--- Version difference data ---
··········
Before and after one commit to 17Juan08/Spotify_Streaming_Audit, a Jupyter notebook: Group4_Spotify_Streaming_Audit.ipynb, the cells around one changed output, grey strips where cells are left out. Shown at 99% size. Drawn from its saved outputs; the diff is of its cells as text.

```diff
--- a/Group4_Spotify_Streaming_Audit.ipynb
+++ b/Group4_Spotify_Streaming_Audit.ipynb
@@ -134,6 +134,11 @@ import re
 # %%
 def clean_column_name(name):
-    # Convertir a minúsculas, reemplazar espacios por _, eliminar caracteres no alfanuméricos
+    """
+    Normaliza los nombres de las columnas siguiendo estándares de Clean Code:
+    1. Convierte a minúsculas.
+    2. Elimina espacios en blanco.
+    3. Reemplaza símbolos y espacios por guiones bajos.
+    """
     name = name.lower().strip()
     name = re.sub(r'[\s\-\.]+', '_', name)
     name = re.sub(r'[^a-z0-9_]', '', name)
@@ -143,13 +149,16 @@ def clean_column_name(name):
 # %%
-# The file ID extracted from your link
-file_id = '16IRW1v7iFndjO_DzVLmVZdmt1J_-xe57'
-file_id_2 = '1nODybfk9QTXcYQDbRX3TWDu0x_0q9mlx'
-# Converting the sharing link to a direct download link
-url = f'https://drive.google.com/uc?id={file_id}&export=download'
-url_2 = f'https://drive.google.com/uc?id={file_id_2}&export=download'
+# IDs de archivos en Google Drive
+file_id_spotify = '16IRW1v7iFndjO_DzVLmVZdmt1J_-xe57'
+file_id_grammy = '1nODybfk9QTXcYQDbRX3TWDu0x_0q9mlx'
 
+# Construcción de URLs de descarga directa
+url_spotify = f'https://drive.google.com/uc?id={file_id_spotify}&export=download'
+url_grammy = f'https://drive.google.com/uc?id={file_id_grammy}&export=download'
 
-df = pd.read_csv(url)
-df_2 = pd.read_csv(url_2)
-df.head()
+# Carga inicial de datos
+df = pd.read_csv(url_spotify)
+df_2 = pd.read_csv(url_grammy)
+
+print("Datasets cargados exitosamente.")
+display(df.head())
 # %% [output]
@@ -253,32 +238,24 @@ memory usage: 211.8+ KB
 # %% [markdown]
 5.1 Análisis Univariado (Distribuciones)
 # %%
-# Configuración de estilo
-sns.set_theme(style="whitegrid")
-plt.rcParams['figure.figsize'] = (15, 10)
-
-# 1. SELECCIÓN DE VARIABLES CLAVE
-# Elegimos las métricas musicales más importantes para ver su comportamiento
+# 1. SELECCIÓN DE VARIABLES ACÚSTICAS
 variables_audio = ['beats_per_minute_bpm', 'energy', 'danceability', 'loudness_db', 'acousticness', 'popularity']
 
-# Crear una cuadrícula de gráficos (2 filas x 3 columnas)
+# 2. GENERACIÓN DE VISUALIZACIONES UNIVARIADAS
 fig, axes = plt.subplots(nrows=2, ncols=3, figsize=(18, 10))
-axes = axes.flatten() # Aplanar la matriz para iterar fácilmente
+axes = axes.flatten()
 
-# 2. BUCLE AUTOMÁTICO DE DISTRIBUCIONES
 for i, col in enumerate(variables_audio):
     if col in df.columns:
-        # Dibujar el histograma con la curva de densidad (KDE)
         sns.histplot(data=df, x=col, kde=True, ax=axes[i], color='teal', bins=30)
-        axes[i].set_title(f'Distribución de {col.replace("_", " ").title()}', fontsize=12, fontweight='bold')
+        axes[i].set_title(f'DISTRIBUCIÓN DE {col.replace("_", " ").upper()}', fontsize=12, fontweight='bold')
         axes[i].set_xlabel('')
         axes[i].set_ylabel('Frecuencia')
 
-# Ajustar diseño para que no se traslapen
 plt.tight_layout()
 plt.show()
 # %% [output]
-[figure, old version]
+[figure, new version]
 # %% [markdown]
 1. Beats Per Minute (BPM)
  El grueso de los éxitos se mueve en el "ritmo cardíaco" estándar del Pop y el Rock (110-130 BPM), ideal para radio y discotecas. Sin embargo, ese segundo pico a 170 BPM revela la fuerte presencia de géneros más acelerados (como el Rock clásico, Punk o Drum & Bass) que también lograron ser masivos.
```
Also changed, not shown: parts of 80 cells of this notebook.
··········
Retype each line above with no alterations.

--- Written response ---
Before and after one commit to 17Juan08/Spotify_Streaming_Audit, a Jupyter notebook: Group4_Spotify_Streaming_Audit.ipynb, the cells around one changed output, grey strips where cells are left out. Shown at 99% size. Drawn from its saved outputs; the diff is of its cells as text.

```diff
--- a/Group4_Spotify_Streaming_Audit.ipynb
+++ b/Group4_Spotify_Streaming_Audit.ipynb
@@ -134,6 +134,11 @@ import re
 # %%
 def clean_column_name(name):
-    # Convertir a minúsculas, reemplazar espacios por _, eliminar caracteres no alfanuméricos
+    """
+    Normaliza los nombres de las columnas siguiendo estándares de Clean Code:
+    1. Convierte a minúsculas.
+    2. Elimina espacios en blanco.
+    3. Reemplaza símbolos y espacios por guiones bajos.
+    """
     name = name.lower().strip()
     name = re.sub(r'[\s\-\.]+', '_', name)
     name = re.sub(r'[^a-z0-9_]', '', name)
@@ -143,13 +149,16 @@ def clean_column_name(name):
 # %%
-# The file ID extracted from your link
-file_id = '16IRW1v7iFndjO_DzVLmVZdmt1J_-xe57'
-file_id_2 = '1nODybfk9QTXcYQDbRX3TWDu0x_0q9mlx'
-# Converting the sharing link to a direct download link
-url = f'https://drive.google.com/uc?id={file_id}&export=download'
-url_2 = f'https://drive.google.com/uc?id={file_id_2}&export=download'
+# IDs de archivos en Google Drive
+file_id_spotify = '16IRW1v7iFndjO_DzVLmVZdmt1J_-xe57'
+file_id_grammy = '1nODybfk9QTXcYQDbRX3TWDu0x_0q9mlx'
 
+# Construcción de URLs de descarga directa
+url_spotify = f'https://drive.google.com/uc?id={file_id_spotify}&export=download'
+url_grammy = f'https://drive.google.com/uc?id={file_id_grammy}&export=download'
 
-df = pd.read_csv(url)
-df_2 = pd.read_csv(url_2)
-df.head()
+# Carga inicial de datos
+df = pd.read_csv(url_spotify)
+df_2 = pd.read_csv(url_grammy)
+
+print("Datasets cargados exitosamente.")
+display(df.head())
 # %% [output]
@@ -253,32 +238,24 @@ memory usage: 211.8+ KB
 # %% [markdown]
 5.1 Análisis Univariado (Distribuciones)
 # %%
-# Configuración de estilo
-sns.set_theme(style="whitegrid")
-plt.rcParams['figure.figsize'] = (15, 10)
-
-# 1. SELECCIÓN DE VARIABLES CLAVE
-# Elegimos las métricas musicales más importantes para ver su comportamiento
+# 1. SELECCIÓN DE VARIABLES ACÚSTICAS
 variables_audio = ['beats_per_minute_bpm', 'energy', 'danceability', 'loudness_db', 'acousticness', 'popularity']
 
-# Crear una cuadrícula de gráficos (2 filas x 3 columnas)
+# 2. GENERACIÓN DE VISUALIZACIONES UNIVARIADAS
 fig, axes = plt.subplots(nrows=2, ncols=3, figsize=(18, 10))
-axes = axes.flatten() # Aplanar la matriz para iterar fácilmente
+axes = axes.flatten()
 
-# 2. BUCLE AUTOMÁTICO DE DISTRIBUCIONES
 for i, col in enumerate(variables_audio):
     if col in df.columns:
-        # Dibujar el histograma con la curva de densidad (KDE)
         sns.histplot(data=df, x=col, kde=True, ax=axes[i], color='teal', bins=30)
-        axes[i].set_title(f'Distribución de {col.replace("_", " ").title()}', fontsize=12, fontweight='bold')
+        axes[i].set_title(f'DISTRIBUCIÓN DE {col.replace("_", " ").upper()}', fontsize=12, fontweight='bold')
         axes[i].set_xlabel('')
         axes[i].set_ylabel('Frecuencia')
 
-# Ajustar diseño para que no se traslapen
 plt.tight_layout()
 plt.show()
 # %% [output]
-[figure, old version]
+[figure, new version]
 # %% [markdown]
 1. Beats Per Minute (BPM)
  El grueso de los éxitos se mueve en el "ritmo cardíaco" estándar del Pop y el Rock (110-130 BPM), ideal para radio y discotecas. Sin embargo, ese segundo pico a 170 BPM revela la fuerte presencia de géneros más acelerados (como el Rock clásico, Punk o Drum & Bass) que también lograron ser masivos.
```
Also changed, not shown: parts of 80 cells of this notebook.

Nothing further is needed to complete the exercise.